On the downside, his bank of 30 years doesn’t want to extend credit to him anymore. “I never had any problems while I was working,” he says. “Things change big time when you’re retired.”

Paul, 67, spent his career as a risk-management engineer in San Jose, Calif., for a series of companies including GE Capital, which leased equipment to the booming high-tech industry. After working from home for a few years, he decided to take the plunge into retirement, so he and his wife, Dana, 13 years his junior, decided to swap their San Jose house for a place in South Tahoe.

While Paul works his investments, Dana got a job in the pharmacy at the local CVS, which provides an income, medical insurance, and an opportunity to earn a pharmacy technician’s license.

For Paul, adjusting to a life of financial self-reliance has not been uniformly smooth. There was a somewhat ill-fated decision to sign up for a real estate investment class, which led him to buy a number of Florida housing lots sight unseen. “I paid too much and got hammered,” he says philosophically. “I’m dumping those as fast as I can.”
Paul also has a weakness for buying into time shares, which he gently describes as “probably not the best investment.” It did yield that vacation to Costa Rica, where they went ziplining and visited a rain forest, as well as another trip to Hawaii.

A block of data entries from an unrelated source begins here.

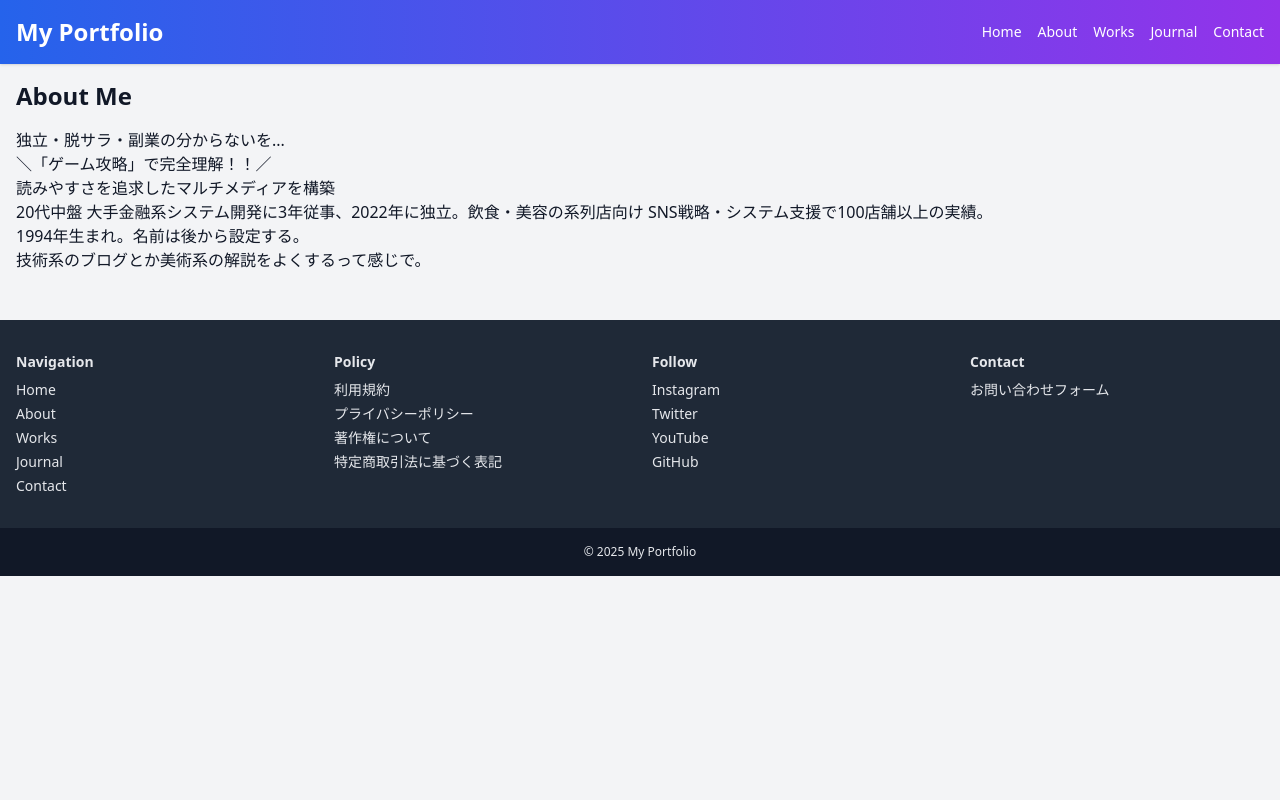
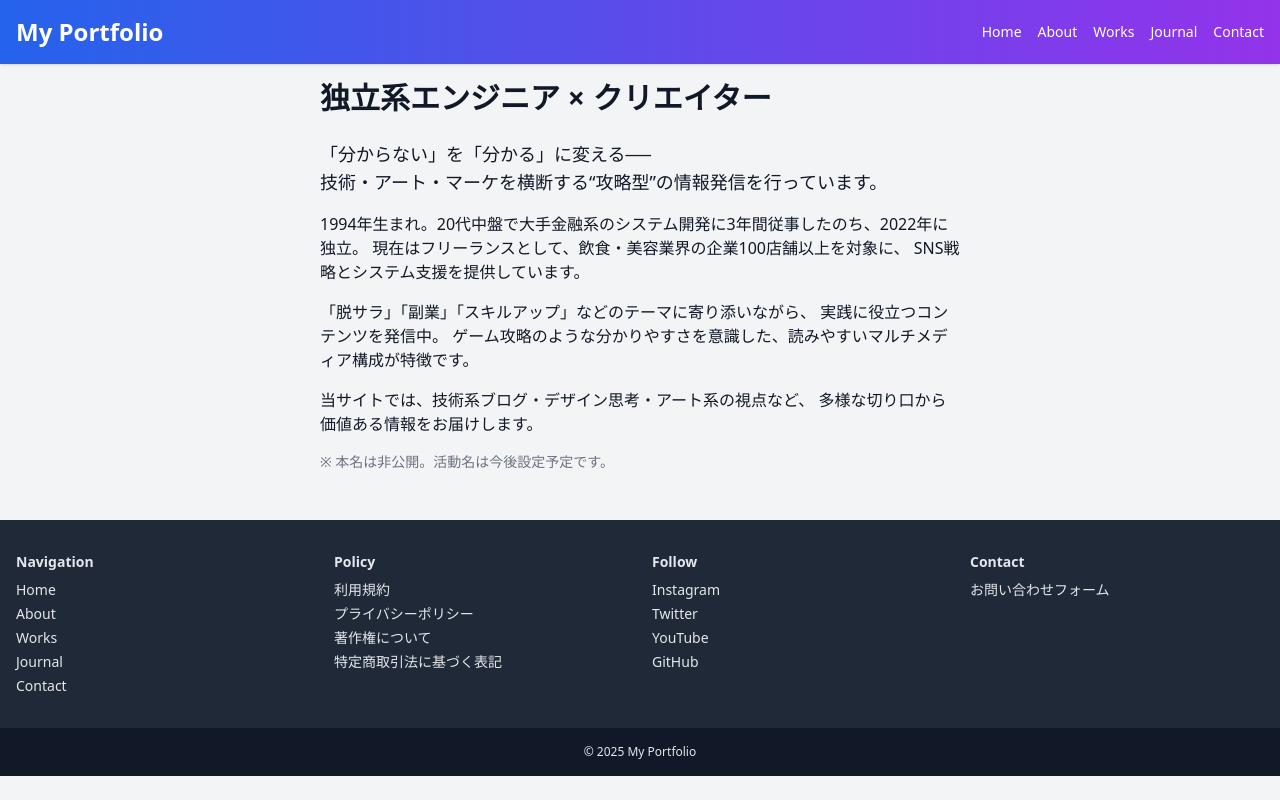
Before and after one commit to maruyamamasaya/Portfolio, a Next.js app: page /about in a window 1280 px wide. Built offline with nearby package versions, Linux system fonts and the light colour scheme.

Commit message:
Update about page content

```diff
--- a/src/app/about/page.tsx
+++ b/src/app/about/page.tsx
@@ -1,19 +1,31 @@
 export default function About() {
   return (
-    <div>
-      <h1 className="text-2xl font-bold mb-4">About Me</h1>
-      <p>独立・脱サラ・副業の分からないを...</p>
-      <p>＼「ゲーム攻略」で完全理解！！／</p>
-      <p>読みやすさを追求したマルチメディアを構築</p>
+    <div className="max-w-2xl mx-auto px-4">
+      <h1 className="text-3xl font-extrabold mb-6">独立系エンジニア × クリエイター</h1>
 
-      <p>
-        20代中盤 大手金融系システム開発に3年従事、2022年に独立。飲食・美容の系列店向け
-        SNS戦略・システム支援で100店舗以上の実績。
+      <p className="mb-4 text-lg">
+        「分からない」を「分かる」に変える──<br />
+        技術・アート・マーケを横断する“攻略型”の情報発信を行っています。
       </p>
 
-      <p>1994年生まれ。名前は後から設定する。</p>
+      <p className="mb-4">
+        1994年生まれ。20代中盤で大手金融系のシステム開発に3年間従事したのち、2022年に独立。
+        現在はフリーランスとして、飲食・美容業界の企業100店舗以上を対象に、
+        SNS戦略とシステム支援を提供しています。
+      </p>
 
-      <p>技術系のブログとか美術系の解説をよくするって感じで。</p>
+      <p className="mb-4">
+        「脱サラ」「副業」「スキルアップ」などのテーマに寄り添いながら、
+        実践に役立つコンテンツを発信中。
+        ゲーム攻略のような分かりやすさを意識した、読みやすいマルチメディア構成が特徴です。
+      </p>
+
+      <p className="mb-4">
+        当サイトでは、技術系ブログ・デザイン思考・アート系の視点など、
+        多様な切り口から価値ある情報をお届けします。
+      </p>
+
+      <p className="text-sm text-gray-500">※ 本名は非公開。活動名は今後設定予定です。</p>
     </div>
   );
 }
```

A better decision was to buy some rental houses in the Midwest. Even with that investment there were challenges, with tenants damaging the houses. But the units are stabilized now, and long-term leases are yielding 12%.

Paul and Dana’s two children are grown and both working in Southern California. Natalie, 28, is working at a Ritz Carlton, and Kevin, 24, is working at a marketing company that Paul struggles to describe. “I can’t even understand the job descriptions,” he says.

The sometimes-disorienting world of the tech boom has of course provided the Jasmine family with what might have been their best investment—buying their house in San Jose in the mid-90s. “It was just an orchard city when I was a kid,” he says of his hometown, but that the region’s rapid transformation has left it almost unrecognizable.

“It’s a nice place to be from,” he sums up, “but I can’t stand visiting there anymore.”

So Paul and Dana decided to invest their real estate gains into a 2,500 square foot house in Lake Tahoe in 2016. When they decided it was time to tackle the unfinished landscaping, Paul applied for a HELOC with his long-time bank. He describes the 1.5-month experience as “terrible” and a never-ending series of requests for more information. “They want you to fax things,” he says. “Who uses a fax?” When he didn’t hear back, he called and was told he’d been turned down.

Then he applied to Figure, where he was pleased to learn that the company didn’t worry about whether his income was W-2 or 1099. “It’s a better way to get a loan,” he says of the 5-day process. “The world needs this.”

Now the landscaping is being installed, including natural Tahoe-area landscaping, a small waterfall, lawn, trees, and bushes. This place might not be their last house—he noted a touch wearily that the area was prone to getting snow in May—and he predicted that someday they’d end up moving to somewhere a bit warmer, and cheaper.

But for now, they are enjoying their upgraded house and looking forward to their trip to Cabo in this fall. “That’s what retirement is supposed to be about,” he says, “enjoying life and going to nice places.”